The four lakes within Natchez Trace State Park attract all sorts of watersports. Cub Lake is one of the smaller lakes at 50 acres, but you can rent canoes, kayaks, and jon boats here. Pin Oak Lake is the largest lake at almost 700 acres and features two boat ramps, water skiing, beaches for swimming, and boat rentals. This is also the only lake where visitors can water ski. Brown’s Lake and Maple’s Creek Lake are maintained by the Tennessee Wildlife Resources Agency rather than the state park, but boat rentals are still available.
Anglers have all sorts of options within the park. Browns Lake is one of the smaller lakes but is stocked with largemouth bass in the ten-pound range, worthy of that trophy. Sunfish, catfish, and bluegill swim the waters at Maples Creek Lake, and you can also find bass, bluegill, and catfish at Pin Oak Lake. There are fishing limits, and each lake is managed by different agencies and have different rules. You can rent jon boats at each of the lakes for fishing.
Natchez Trace State Park offers multiple RV camping opportunities. All campgrounds have picnic tables, fire pits with grills, water, and restrooms. Leashed pets are allowed in all campgrounds. In addition to the three main state park campgrounds, there's also an equestrian camp featuring 62 sites with electric and water hookups.
There are two campgrounds at Cub Lake. Campground One has 23 sites with water hookups and 20, 30, and 50-amp electric hookups. This campground can only accommodate smaller RV rentals up to 25 feet in length. This campground is open seasonally. Campground Two has 46 sites without hookups, but drinking water is available, and it shares a dump station with Campground One. This one is for even smaller RVs no longer than 20 feet.
The Pin Oak Campground is a larger state park RV campground with 77 sites, flushing toilets, and showers. All sites here have full-service hookups with 50-amp electric, sewer, and water. If Cub Lake can’t accommodate your rig, Pin Oak welcomes RVs up to 80 feet long. This campground is open year-round and has beach access to keep you cool on hot summer days.
There’s a lot to explore within and near Natchez Trace State Park. The park has an excellent museum at the visitors' center featuring exhibits about local history and wildlife. While you're there, you can book a spot on naturalist-led hikes to learn more about the park’s resources, including the hundreds of species of birds. Annual events include Ranger Camp, an Easter Egg Hunt, and the Fall Festival. Other nearby attractions include Civil War battlefields and additional state parks, like Johnsonville State Historic Park in New Johnsonville.

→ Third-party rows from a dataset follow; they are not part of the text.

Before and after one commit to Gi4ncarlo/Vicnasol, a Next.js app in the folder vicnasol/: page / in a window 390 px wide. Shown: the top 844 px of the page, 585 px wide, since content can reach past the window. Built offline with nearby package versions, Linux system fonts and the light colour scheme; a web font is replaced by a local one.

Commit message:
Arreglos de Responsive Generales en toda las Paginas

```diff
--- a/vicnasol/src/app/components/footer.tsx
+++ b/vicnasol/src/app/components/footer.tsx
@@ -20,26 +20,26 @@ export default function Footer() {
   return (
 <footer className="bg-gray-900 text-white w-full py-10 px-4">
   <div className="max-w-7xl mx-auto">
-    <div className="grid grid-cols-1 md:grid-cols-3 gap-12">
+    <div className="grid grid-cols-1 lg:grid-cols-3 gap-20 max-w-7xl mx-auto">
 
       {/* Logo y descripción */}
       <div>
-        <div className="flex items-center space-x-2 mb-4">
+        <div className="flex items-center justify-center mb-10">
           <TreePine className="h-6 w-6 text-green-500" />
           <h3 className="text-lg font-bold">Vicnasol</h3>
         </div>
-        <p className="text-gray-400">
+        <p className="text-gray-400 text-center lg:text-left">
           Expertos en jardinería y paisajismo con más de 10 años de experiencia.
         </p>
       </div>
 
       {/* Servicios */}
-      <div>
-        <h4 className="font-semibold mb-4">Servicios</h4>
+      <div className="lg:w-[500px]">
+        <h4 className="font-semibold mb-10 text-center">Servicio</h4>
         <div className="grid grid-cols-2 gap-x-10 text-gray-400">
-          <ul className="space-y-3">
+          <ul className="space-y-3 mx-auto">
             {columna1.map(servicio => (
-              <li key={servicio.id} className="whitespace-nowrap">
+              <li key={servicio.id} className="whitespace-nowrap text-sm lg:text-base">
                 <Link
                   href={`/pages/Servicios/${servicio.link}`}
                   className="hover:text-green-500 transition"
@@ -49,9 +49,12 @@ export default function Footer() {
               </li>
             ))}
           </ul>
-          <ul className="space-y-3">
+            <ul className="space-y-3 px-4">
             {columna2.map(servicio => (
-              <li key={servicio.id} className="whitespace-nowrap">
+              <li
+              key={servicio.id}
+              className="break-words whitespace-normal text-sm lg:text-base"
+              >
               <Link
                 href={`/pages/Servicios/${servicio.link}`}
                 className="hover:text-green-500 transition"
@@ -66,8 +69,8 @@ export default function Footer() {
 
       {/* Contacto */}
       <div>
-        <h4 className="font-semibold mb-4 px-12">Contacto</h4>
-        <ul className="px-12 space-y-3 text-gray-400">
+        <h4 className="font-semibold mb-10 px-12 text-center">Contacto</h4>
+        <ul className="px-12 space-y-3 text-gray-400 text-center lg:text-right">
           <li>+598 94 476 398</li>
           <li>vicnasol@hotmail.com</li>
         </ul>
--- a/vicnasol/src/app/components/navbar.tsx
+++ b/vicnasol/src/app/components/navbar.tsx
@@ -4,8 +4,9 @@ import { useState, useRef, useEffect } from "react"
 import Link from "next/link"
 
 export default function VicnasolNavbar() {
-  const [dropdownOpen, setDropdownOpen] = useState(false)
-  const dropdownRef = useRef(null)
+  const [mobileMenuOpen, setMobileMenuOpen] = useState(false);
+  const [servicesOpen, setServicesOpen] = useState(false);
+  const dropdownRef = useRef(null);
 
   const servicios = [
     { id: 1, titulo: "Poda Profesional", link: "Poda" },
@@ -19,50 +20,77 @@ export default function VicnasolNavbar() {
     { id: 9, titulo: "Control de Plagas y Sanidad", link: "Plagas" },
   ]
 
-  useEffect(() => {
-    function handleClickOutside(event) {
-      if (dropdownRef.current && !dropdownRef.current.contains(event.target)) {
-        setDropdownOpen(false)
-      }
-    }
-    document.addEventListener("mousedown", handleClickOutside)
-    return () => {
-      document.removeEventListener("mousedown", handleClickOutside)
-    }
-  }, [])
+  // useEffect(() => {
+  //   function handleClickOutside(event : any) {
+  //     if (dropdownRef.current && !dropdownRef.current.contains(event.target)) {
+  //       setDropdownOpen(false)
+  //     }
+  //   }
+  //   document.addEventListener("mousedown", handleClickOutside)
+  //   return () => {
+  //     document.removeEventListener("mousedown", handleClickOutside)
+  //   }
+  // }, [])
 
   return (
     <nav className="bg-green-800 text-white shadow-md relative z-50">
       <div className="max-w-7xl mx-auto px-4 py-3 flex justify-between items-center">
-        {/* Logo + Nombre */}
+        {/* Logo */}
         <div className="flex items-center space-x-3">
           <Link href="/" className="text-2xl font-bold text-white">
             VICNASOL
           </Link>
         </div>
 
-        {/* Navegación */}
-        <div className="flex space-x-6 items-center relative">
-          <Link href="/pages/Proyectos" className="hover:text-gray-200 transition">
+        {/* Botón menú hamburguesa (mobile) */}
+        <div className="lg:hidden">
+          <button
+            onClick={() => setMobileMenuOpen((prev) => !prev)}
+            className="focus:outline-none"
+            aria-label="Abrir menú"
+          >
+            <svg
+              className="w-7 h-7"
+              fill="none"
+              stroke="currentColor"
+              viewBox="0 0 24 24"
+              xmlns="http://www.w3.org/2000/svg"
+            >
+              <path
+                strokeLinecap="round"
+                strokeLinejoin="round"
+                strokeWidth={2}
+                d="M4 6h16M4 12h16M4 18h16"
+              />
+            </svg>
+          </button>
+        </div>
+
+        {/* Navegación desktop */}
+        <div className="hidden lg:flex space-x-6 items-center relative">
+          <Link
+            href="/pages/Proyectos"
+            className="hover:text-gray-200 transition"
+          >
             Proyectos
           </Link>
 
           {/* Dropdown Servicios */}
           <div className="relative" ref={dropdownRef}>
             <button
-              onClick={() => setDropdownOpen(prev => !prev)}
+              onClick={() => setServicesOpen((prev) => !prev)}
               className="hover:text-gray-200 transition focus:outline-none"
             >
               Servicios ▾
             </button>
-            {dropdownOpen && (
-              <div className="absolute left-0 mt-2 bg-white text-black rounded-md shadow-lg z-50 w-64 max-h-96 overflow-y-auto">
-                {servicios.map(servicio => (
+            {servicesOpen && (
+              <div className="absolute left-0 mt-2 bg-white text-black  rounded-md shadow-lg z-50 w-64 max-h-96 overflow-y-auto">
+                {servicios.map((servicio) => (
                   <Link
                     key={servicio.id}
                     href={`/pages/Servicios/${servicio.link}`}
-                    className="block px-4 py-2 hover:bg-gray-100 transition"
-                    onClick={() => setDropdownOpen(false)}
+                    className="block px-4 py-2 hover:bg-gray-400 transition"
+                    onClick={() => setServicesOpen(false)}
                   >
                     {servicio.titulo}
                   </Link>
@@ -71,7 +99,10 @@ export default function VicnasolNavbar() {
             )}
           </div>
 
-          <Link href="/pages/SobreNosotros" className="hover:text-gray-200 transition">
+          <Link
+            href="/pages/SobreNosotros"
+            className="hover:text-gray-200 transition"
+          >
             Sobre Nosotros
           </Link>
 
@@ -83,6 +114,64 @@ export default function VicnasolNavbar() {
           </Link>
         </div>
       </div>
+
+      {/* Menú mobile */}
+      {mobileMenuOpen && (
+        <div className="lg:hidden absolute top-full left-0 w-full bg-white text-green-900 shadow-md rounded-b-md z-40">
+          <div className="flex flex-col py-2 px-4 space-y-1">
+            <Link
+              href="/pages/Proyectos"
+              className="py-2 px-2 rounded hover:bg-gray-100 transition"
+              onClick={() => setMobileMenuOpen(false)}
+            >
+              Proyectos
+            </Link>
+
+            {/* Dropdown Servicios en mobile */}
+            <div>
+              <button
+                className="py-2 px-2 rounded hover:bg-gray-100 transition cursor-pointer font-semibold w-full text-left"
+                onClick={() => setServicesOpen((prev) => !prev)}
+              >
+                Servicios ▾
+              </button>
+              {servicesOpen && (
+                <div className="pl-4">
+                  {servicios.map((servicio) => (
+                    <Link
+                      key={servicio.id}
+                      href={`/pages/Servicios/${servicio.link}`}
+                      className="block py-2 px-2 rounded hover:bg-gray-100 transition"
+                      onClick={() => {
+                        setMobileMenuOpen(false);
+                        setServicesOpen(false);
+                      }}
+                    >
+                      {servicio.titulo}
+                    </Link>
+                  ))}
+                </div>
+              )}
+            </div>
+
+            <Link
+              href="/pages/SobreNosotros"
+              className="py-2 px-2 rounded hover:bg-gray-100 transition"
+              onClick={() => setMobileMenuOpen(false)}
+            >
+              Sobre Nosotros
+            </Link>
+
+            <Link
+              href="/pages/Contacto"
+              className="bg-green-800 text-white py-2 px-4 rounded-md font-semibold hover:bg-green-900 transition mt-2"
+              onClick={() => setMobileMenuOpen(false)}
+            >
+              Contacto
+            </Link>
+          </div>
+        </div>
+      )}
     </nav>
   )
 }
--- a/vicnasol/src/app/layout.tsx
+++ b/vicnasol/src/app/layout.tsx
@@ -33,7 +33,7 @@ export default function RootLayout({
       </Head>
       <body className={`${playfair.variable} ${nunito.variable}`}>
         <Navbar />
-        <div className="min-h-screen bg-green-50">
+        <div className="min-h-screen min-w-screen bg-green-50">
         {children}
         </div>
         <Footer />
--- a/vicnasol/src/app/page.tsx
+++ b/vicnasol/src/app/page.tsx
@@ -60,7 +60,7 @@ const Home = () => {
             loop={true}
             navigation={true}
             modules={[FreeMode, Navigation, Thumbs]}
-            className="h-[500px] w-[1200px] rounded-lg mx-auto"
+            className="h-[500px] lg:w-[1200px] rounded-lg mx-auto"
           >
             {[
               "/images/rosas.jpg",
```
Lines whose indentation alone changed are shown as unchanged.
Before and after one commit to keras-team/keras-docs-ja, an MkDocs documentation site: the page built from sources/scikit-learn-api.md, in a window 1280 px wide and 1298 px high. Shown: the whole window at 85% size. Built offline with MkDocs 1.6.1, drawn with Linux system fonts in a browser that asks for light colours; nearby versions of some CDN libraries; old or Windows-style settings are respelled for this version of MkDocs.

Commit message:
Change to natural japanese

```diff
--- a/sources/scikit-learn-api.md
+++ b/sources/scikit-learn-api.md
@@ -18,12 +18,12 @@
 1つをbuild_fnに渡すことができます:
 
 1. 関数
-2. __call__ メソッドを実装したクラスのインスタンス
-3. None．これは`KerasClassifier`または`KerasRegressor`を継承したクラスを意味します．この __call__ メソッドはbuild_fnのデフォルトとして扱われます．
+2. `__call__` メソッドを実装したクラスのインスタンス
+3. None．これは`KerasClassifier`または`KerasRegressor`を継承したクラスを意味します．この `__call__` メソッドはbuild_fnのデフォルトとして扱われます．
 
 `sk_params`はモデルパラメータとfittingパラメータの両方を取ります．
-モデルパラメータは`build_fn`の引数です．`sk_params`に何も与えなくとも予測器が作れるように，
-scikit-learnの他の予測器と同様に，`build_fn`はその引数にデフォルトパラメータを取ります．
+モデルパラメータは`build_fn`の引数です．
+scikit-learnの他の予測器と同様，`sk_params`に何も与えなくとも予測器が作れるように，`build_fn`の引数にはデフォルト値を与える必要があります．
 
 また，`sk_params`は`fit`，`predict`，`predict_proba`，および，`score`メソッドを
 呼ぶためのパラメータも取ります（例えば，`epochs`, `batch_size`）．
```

If you’re up for a longer journey in your rental RV, you can continue the historic Natchez Trace Parkway for 450 miles south to Natchez, Mississippi. You’ll find numerous outstanding RV camping and hiking opportunities along the parkway.
Natchez Trace State Park is right on Interstate 40, so you can find several gas stations within a couple of miles east or west of the highway. If you need to do any significant shopping, your best bet is likely Lexington, less than 15 miles to the south. Driving west on Interstate 40 will take you to Memphis and the city's infamous barbecue, or you can drive east to Nashville to visit the Grand Ole Opry and the Country Music Hall of Fame.